Now that the Film Center has reopened, films will be screened live once again. That means “Emma,” Jane Austen’s last work to be published during her lifetime, returns to the Film Center. Since it was last screened virtually on March 19, it seems a welcome return is in order. The celebrated novelist focuses on satires of 19th century English social mores, particularly on women’s pursuit of marriage. That is certainly the case with “Emma,” published in 1812.
The mysterious grammar of a period at the end of this film’s title, “Emma.” might be an allusion to the film’s source in Austen’s novel. In her film debut, director Autumn de Wilde employs her background making music videos to create the film’s visual design and music. Other cinematic versions of the Austen novel include Amy Heckerling’s popular Beverly Hills–based 1995 “Clueless,” and the 1996 “Emma,” starring Gwyneth Paltrow.

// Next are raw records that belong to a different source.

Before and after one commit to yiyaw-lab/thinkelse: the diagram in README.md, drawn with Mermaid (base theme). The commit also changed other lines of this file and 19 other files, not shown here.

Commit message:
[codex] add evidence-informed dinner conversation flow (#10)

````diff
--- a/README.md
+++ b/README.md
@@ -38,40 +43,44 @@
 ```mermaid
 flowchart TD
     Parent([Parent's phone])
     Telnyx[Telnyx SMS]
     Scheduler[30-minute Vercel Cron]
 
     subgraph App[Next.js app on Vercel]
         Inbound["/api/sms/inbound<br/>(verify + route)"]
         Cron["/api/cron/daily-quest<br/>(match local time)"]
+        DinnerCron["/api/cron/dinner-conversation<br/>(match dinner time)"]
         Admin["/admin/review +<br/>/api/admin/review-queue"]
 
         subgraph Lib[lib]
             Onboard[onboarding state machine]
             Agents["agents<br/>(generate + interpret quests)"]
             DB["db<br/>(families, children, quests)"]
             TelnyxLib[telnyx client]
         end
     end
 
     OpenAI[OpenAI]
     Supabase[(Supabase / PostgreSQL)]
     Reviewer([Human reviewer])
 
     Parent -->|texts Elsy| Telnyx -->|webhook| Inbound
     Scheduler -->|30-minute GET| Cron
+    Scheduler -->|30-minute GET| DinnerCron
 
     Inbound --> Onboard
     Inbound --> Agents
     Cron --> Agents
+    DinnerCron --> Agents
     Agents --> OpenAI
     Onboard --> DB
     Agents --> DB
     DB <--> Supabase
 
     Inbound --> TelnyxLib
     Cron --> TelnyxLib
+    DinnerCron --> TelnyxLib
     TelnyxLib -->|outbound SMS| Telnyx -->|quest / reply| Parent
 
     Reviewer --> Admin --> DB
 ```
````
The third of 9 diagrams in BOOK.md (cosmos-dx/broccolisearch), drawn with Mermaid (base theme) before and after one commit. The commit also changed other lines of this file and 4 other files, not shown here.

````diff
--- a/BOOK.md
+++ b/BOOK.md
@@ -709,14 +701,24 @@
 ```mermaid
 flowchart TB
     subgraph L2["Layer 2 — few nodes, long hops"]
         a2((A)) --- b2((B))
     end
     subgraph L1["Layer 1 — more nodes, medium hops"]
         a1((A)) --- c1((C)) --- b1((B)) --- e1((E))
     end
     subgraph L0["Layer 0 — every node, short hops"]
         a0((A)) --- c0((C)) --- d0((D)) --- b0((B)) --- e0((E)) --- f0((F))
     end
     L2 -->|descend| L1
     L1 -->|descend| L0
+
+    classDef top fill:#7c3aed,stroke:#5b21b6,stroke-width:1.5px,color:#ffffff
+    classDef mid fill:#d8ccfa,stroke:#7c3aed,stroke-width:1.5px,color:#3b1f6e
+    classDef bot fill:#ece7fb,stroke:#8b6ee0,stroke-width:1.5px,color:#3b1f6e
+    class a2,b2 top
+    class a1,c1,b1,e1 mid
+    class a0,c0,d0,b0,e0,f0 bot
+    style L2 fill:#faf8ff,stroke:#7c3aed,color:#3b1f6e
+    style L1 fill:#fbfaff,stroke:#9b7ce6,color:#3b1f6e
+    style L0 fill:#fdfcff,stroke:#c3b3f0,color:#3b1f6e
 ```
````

Anya Taylor-Joy, known for her TV roles, including most recently “Peaky Blinders,” plays Emma Woodhouse. This wealthy young woman busies herself trying to match up her friends and companions with suitable marriage prospects. Bill Nighy plays Emma’s devoted but hypochondriac father with a dryly comical fear of drafts.
The De Wilde film spotlights Emma’s manipulative and self-absorbed meddling. It opens as Emma picks out and then delivers a bouquet of flowers to her governess, who is about to marry. It’s one of many floral images that reflect the director’s emphasis on decor.
Moving to the next matchmaking goal, Emma takes under her wing giggly young Harriet Smith (Mia Goth), who attends a boarding school for indigent girls, and adores Emma. When snobbish Emma learns that Robert Martin (Connor Swindells), a farmer besotted with Harriet, has proposed to her, Emma vetoes the match in favor of the local vicar, Philip Elton (Josh O’Connor). Her plans go awry once the ingratiating vicar professes his love for Emma, and after she rejects him, he takes a quick and huffy powder. Instead of the vicar, Emma finds the suitably wealthy Frank Churchill appealing.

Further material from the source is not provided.